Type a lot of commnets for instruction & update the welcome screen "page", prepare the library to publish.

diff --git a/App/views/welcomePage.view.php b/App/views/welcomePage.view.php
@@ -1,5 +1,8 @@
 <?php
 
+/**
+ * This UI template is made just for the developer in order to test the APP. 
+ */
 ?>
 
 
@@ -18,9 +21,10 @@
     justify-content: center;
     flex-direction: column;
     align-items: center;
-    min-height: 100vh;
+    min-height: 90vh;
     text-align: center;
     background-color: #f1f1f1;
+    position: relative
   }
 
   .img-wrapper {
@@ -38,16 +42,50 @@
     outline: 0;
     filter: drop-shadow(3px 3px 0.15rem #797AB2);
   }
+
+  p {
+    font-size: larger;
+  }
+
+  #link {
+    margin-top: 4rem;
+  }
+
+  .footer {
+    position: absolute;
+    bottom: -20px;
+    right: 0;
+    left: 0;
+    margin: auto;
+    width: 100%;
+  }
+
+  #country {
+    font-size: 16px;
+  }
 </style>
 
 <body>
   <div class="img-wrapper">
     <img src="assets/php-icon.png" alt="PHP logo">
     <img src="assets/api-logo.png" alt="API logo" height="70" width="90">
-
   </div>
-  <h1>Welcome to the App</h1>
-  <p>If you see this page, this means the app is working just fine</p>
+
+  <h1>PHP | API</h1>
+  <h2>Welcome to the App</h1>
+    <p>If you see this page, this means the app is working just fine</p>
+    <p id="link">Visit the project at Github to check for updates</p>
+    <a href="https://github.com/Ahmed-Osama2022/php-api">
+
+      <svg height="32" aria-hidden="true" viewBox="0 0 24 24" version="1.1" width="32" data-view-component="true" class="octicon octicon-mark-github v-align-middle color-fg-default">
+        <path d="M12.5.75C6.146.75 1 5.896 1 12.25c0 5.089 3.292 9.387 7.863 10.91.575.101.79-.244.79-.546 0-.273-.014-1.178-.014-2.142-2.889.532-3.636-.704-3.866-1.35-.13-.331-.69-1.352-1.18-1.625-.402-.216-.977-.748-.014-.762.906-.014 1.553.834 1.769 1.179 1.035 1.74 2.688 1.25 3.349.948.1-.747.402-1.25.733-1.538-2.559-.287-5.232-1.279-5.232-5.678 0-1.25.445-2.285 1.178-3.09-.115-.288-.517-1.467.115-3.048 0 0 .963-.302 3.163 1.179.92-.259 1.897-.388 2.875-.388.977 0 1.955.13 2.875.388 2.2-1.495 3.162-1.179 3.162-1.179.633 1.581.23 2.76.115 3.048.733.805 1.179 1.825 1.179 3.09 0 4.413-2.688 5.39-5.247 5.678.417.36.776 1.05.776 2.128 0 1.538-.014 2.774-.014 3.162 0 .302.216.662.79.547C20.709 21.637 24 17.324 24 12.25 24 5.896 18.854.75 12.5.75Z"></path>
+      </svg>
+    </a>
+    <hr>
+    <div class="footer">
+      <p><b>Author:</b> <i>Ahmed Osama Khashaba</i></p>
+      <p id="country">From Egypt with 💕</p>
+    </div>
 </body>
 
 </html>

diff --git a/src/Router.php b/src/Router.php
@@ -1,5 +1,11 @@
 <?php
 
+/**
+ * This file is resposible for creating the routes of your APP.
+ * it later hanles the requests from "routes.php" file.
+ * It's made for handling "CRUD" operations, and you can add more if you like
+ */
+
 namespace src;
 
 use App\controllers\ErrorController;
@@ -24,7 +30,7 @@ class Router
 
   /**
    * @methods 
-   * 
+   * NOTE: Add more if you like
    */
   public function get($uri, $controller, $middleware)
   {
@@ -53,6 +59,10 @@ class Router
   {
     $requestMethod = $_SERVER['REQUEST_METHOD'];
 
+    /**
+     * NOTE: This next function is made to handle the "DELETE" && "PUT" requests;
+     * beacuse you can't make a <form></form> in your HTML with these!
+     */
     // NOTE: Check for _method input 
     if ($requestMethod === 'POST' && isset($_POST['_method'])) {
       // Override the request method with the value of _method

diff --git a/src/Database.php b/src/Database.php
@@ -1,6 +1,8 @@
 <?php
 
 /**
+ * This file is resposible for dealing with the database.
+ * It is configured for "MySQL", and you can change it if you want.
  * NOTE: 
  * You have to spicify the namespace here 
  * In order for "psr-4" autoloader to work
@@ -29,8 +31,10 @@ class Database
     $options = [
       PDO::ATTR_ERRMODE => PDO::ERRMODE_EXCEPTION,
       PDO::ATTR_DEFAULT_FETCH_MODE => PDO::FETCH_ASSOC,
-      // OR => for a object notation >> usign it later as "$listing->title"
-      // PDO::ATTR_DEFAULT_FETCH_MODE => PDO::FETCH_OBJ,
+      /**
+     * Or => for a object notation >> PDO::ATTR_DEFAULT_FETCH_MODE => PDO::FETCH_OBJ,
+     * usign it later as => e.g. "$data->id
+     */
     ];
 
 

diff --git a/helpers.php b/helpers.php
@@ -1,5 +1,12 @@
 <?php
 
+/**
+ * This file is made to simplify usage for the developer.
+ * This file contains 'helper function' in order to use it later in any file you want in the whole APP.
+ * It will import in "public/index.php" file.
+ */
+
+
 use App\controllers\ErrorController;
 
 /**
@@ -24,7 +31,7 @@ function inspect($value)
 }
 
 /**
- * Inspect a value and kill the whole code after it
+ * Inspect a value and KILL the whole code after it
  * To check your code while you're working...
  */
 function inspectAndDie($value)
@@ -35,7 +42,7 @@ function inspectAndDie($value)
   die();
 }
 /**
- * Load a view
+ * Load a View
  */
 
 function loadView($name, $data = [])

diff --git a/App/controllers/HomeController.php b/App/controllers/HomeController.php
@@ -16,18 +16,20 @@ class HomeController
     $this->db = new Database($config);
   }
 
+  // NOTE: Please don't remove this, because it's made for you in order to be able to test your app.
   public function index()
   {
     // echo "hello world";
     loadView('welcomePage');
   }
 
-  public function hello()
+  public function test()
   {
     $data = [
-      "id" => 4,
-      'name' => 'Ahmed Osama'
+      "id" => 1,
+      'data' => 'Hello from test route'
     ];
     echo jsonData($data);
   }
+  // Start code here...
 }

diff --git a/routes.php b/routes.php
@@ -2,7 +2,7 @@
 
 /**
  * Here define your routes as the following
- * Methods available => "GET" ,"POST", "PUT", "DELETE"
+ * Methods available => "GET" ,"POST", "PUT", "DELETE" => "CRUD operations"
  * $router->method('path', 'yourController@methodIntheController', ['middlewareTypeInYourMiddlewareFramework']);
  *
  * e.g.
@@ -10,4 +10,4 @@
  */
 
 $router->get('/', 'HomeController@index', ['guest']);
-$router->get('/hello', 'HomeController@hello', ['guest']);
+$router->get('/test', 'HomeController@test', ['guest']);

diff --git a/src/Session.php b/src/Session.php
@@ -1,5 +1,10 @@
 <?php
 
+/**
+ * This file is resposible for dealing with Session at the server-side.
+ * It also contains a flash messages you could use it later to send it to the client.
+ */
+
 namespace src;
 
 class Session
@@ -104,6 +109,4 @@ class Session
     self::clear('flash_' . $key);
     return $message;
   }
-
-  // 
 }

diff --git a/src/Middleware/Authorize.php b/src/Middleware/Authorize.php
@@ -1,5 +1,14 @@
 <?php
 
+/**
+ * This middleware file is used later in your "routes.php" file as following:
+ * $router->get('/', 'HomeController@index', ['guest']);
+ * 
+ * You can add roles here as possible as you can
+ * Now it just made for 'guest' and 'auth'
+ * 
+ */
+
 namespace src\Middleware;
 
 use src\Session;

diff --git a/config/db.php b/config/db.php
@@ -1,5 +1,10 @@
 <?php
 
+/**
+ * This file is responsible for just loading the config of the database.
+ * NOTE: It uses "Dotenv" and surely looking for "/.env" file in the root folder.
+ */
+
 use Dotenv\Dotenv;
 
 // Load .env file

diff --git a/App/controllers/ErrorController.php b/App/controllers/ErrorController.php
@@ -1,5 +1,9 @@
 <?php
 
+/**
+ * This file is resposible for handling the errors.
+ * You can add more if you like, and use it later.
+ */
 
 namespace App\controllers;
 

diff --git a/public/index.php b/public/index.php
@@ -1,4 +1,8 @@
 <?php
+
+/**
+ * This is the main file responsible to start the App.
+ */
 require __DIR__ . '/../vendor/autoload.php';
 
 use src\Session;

* Task item *
Each line above that has the word "resposible" must be copied.

* Solution below *
+ * This file is resposible for creating the routes of your APP.
+ * This file is resposible for dealing with the database.
+ * This file is resposible for dealing with Session at the server-side.
+ * This file is resposible for handling the errors.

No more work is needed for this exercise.